[LONDON] Struggling British regional airline Flybe could be on the brink of bankruptcy, according to reports Wednesday, as the coronavirus epidemic takes a heavy toll on airlines around the world.
British media reported the company, which avoided going bust in January only after being granted a tax holiday by the UK government, could collapse after failing to secure a £100 million (S$178.6 million) state loan.
The BBC said it understood that Prime Minister Boris Johnson's government was now unlikely to give the airline the loan, which the carrier had hoped to secure to help stabilise the business.
The Covid-19 virus' impact on travel "has made a bad situation much worse," sources told the British broadcaster.

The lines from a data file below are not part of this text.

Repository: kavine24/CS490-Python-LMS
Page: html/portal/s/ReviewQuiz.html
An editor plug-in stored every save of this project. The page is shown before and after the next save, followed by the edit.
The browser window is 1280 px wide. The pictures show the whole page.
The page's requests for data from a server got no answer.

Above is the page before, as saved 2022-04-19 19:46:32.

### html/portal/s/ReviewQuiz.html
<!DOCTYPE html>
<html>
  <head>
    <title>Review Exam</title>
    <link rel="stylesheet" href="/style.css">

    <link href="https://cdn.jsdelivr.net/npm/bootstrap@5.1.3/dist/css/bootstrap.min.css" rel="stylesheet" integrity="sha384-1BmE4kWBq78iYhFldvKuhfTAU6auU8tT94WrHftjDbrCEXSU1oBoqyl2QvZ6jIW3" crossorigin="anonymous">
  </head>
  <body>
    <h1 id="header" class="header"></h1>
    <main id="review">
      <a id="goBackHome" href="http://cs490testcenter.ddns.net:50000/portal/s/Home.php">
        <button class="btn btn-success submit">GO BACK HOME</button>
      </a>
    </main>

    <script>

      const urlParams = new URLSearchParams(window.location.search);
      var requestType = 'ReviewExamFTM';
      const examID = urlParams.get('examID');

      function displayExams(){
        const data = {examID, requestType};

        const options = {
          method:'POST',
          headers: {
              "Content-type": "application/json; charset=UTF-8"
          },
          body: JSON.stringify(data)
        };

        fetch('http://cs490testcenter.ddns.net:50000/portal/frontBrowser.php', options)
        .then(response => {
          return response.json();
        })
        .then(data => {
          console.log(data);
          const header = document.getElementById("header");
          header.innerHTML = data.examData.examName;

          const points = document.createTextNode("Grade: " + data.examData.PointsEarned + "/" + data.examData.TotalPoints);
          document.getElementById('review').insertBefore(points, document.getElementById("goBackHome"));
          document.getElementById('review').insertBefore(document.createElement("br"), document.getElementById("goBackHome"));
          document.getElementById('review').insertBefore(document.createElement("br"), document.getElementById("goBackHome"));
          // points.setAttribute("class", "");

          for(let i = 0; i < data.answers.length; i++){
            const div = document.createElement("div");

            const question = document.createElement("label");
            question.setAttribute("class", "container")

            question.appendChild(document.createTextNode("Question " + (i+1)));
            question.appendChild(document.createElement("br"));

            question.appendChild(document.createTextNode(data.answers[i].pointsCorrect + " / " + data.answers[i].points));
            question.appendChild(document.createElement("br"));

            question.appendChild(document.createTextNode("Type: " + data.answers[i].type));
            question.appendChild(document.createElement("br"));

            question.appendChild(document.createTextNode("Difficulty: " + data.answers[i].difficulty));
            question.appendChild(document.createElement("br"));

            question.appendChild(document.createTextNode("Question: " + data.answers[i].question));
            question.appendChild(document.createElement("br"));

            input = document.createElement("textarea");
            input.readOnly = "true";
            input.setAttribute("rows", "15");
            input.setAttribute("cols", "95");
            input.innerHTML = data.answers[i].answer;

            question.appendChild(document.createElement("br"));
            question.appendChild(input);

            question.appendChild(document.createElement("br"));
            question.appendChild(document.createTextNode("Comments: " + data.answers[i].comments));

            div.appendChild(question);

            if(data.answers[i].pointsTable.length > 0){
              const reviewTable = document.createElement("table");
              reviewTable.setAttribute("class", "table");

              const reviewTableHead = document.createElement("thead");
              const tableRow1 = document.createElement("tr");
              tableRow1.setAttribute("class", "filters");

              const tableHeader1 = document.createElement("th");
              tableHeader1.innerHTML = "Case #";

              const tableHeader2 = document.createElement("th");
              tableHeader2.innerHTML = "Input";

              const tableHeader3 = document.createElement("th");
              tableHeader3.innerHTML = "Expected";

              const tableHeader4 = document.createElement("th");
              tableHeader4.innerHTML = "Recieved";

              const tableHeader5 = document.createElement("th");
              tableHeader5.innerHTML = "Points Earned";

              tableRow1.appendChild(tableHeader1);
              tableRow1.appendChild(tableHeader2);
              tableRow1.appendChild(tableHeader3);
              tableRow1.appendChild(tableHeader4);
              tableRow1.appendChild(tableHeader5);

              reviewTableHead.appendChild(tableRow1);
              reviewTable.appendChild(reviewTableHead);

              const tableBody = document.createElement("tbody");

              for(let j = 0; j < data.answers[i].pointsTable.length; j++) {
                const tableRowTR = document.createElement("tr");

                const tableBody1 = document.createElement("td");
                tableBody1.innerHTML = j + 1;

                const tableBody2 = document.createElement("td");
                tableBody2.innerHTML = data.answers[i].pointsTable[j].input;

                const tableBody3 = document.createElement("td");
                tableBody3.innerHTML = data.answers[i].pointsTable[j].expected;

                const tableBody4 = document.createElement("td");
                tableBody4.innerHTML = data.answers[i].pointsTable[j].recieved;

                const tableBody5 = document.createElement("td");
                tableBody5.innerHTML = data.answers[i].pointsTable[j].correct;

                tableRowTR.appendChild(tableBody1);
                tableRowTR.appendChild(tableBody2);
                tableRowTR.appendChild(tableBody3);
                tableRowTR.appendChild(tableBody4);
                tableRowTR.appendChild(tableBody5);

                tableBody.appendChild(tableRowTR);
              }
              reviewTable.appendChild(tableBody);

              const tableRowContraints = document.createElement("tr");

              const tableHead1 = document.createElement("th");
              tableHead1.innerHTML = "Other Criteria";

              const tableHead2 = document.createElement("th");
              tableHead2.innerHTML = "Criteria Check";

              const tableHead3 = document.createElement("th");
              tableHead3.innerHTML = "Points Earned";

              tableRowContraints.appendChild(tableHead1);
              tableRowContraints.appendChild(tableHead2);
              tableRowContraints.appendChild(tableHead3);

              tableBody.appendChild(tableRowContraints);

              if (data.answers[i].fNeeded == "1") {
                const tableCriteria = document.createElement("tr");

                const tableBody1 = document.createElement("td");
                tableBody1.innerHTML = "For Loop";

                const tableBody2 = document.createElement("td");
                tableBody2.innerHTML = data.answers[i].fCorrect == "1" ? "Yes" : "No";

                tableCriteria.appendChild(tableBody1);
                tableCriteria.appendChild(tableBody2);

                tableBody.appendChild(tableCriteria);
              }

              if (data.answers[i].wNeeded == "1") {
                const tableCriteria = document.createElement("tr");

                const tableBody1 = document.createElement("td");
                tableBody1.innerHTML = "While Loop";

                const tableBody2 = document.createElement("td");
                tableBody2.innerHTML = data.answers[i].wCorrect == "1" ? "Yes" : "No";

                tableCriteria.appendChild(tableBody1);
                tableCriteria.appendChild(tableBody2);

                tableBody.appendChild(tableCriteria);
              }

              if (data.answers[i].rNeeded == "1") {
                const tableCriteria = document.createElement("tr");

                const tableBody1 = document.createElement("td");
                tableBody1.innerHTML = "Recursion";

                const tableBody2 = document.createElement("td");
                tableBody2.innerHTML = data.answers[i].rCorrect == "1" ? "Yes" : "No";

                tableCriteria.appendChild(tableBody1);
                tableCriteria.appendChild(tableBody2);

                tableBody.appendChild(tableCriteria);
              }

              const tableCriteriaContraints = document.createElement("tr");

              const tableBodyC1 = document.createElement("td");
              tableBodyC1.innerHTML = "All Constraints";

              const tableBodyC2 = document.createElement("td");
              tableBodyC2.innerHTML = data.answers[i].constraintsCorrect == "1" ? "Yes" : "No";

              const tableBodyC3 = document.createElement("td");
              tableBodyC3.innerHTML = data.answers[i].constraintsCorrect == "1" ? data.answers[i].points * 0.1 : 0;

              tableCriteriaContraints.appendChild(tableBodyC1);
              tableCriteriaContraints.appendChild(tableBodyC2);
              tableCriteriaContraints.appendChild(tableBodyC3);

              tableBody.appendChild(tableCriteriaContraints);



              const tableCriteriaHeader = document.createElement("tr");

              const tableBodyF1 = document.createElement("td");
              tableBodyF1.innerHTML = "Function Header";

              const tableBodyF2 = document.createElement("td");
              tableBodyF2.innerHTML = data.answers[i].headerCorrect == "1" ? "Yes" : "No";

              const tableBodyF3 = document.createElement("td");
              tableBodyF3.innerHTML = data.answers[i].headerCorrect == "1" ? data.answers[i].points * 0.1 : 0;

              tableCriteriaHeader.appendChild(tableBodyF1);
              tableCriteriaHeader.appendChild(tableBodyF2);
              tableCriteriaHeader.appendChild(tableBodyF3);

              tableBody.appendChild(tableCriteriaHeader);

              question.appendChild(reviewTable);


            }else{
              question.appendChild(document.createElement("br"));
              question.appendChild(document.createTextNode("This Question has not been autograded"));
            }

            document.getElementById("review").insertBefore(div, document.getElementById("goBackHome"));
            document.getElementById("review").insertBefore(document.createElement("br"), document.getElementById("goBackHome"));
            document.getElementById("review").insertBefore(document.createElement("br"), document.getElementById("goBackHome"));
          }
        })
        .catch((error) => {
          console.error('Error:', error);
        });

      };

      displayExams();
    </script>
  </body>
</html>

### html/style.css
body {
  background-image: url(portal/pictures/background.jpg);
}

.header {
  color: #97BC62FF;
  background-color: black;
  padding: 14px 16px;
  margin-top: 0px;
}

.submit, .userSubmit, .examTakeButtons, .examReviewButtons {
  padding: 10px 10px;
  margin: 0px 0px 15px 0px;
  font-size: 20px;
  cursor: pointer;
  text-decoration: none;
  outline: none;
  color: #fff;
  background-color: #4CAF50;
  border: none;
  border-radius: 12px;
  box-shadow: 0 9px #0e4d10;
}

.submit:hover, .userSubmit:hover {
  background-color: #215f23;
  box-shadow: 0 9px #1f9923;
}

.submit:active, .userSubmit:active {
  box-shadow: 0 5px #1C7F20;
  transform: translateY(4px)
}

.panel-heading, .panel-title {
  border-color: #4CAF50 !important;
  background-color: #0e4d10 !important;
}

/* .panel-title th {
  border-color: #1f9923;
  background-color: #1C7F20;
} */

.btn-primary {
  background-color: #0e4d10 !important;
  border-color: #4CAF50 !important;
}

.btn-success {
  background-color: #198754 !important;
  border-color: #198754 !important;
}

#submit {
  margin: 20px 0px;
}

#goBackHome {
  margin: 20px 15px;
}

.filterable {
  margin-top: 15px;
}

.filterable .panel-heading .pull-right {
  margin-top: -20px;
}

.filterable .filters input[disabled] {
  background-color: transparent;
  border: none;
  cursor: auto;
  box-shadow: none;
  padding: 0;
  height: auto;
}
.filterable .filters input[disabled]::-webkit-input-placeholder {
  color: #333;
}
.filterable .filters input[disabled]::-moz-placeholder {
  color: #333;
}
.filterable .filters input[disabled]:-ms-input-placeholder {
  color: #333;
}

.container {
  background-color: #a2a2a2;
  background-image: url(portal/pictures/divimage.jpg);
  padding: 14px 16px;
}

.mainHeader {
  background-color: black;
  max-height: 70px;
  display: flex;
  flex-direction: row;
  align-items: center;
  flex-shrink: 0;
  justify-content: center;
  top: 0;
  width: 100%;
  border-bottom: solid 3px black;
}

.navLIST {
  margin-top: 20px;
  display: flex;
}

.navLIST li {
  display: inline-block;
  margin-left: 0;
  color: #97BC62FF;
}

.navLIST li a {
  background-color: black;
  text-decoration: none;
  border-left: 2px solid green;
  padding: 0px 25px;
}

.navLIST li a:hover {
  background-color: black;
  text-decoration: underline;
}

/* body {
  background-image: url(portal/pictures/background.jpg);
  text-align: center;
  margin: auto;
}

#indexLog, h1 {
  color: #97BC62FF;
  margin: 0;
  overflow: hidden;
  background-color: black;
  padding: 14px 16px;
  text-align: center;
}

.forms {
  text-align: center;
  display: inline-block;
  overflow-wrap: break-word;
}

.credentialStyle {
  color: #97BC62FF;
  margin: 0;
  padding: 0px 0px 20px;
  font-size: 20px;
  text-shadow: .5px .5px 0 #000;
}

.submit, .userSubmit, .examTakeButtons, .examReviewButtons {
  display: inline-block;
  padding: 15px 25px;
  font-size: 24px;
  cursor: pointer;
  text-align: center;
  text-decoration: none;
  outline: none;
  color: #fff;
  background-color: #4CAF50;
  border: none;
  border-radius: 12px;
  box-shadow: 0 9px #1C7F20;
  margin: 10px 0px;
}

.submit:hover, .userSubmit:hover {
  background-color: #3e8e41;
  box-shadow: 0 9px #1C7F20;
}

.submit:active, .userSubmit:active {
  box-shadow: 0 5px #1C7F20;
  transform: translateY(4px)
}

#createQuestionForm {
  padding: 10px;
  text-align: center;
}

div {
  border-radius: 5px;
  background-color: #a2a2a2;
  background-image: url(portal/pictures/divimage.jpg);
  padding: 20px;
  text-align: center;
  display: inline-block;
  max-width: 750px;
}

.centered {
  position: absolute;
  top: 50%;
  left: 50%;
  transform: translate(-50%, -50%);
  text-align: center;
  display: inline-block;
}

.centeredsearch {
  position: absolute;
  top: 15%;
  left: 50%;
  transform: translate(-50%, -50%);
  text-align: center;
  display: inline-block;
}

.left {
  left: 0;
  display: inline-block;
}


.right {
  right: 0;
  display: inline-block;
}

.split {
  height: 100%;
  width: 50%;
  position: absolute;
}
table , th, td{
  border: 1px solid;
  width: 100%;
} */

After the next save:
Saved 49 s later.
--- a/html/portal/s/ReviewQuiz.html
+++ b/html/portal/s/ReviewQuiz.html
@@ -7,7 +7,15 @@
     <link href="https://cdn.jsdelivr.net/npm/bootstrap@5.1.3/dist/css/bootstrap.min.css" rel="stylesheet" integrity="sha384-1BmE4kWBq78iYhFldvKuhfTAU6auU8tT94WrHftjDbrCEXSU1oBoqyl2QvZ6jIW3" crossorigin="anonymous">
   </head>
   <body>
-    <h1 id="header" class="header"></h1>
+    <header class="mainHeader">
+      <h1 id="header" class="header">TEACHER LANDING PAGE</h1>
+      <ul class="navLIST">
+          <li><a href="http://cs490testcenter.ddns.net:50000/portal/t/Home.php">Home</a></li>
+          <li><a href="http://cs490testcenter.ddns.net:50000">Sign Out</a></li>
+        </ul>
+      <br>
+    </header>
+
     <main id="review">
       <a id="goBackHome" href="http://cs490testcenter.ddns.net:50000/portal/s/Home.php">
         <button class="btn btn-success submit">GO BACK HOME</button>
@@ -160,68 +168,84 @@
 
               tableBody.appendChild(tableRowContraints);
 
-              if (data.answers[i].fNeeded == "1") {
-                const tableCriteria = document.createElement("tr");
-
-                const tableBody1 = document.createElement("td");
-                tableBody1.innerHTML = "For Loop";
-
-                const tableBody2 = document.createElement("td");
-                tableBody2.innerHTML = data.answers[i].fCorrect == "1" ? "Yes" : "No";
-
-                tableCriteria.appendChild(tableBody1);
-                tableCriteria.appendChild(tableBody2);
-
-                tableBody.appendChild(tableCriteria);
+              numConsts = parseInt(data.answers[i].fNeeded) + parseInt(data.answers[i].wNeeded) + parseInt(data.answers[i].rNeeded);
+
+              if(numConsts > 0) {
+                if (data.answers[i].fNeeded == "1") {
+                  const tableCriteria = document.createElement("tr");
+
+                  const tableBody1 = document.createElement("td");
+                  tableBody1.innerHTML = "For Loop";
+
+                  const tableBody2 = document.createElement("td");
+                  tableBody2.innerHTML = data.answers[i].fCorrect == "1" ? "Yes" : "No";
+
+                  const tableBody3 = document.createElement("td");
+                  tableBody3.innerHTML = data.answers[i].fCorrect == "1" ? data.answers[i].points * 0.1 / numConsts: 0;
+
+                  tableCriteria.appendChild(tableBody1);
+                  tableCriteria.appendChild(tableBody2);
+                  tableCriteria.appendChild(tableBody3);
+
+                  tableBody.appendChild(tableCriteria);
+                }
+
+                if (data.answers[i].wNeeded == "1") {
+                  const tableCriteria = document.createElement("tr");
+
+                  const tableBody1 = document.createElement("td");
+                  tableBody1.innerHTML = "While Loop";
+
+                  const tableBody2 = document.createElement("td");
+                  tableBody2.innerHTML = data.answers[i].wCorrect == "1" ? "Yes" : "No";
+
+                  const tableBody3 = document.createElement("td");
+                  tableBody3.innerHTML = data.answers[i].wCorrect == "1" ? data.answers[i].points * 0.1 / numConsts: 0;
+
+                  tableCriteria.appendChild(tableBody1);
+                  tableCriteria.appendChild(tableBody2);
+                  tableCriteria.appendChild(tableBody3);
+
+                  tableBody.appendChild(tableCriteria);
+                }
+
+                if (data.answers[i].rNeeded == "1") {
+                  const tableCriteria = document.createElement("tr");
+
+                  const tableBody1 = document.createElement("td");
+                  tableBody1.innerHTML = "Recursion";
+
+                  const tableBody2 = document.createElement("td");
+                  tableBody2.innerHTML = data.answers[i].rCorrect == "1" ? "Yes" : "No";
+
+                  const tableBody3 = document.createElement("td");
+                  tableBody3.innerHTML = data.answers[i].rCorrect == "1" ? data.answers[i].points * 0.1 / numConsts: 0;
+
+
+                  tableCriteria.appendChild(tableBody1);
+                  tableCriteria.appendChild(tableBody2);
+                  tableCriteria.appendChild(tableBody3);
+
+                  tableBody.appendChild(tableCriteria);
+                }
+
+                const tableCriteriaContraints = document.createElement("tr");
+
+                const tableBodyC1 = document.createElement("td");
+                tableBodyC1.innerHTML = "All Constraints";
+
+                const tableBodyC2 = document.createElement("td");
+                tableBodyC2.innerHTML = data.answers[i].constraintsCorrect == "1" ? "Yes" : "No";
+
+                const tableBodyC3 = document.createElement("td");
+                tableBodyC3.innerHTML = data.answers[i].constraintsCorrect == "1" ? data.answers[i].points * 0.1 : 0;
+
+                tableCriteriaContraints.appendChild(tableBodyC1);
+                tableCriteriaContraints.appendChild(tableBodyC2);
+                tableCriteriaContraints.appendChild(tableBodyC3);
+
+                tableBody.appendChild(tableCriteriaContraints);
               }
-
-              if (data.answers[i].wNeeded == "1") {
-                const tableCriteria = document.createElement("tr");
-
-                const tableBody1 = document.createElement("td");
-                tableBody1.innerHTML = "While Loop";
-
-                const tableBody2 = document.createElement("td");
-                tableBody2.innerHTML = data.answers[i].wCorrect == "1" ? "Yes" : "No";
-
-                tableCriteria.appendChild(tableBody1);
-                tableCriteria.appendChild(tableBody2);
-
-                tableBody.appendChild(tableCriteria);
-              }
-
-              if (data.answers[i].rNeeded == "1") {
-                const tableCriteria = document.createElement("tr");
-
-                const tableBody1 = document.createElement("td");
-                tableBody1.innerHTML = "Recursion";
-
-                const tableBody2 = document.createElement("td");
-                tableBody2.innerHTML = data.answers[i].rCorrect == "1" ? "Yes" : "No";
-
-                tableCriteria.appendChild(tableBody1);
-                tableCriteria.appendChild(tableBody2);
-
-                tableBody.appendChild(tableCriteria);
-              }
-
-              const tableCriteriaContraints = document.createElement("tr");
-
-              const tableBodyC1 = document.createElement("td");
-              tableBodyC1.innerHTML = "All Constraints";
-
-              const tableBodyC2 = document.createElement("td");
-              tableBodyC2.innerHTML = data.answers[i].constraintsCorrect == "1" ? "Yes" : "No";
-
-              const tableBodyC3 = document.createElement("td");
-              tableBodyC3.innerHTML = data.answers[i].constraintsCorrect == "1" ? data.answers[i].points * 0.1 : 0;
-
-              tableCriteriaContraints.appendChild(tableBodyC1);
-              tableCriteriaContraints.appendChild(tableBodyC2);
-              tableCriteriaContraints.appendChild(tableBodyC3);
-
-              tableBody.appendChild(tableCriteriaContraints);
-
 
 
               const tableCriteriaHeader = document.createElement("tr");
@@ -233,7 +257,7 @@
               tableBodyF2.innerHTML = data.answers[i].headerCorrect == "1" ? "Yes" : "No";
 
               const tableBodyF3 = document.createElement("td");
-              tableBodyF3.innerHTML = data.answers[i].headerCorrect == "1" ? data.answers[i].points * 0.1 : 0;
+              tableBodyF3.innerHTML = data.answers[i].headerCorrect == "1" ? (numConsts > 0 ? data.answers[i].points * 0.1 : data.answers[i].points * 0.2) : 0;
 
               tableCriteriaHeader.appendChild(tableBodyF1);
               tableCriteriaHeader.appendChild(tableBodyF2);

Meanwhile the Financial Times reported the carrier may only have enough financial resources to survive "until the end of this month".
The Department for Transport, Flybe and its owners the Connect Airways consortium - led by Virgin Atlantic and also comprising investment firm Cyrus and infrastructure specialist Stobart - all declined to comment.
The prime minister's official spokesman said: "We do not comment on commercially sensitive matters."
But added: "We are fully committed to providing and safeguarding regional growth and connections."
A source familiar with the matter told AFP it was "premature" to say the airline would go bankrupt, noting discussions had been ongoing "for a couple of months".
Employing 2,000 people, Flybe has failed to turn around its fortunes since being purchased by the consortium last year, initially owing to weak demand and fierce competition.
That has now been compounded by the coronavirus, with a slew of airlines cancelling flights and warning profits would take a hit from decreased demand.
The no-frills airline carries around eight million passengers annually and flies from 43 airports across Europe and 28 in Britain.
It is the biggest operator of UK domestic flights and the main carrier at regional airports such as Aberdeen, Belfast and Southampton.
But small British airlines have suffered recently from volatile fuel costs and a weak pound.
Following Flybe's tax deferral earlier this year, rival companies including British Airways-parent IAG complained to the European Union that it was receiving unfair state aid.
The government has said its assistance does not breach EU rules and that help is based on the importance of the company's domestic services and regional economic reliance on them.
However, that contrasted with the fate of British holiday giant Thomas Cook, which collapsed without government assistance last September, causing the loss of 22,000 jobs worldwide and stranding 600,000 holidaymakers abroad.
The Unite union said it was seeking an urgent meeting with ministers at the Department for Transport ministers to discuss the situation.
"The government would be wholly negligent to allow Flybe to fall into administration, rather than demonstrating it has learned the lessons from... Thomas Cook," it said.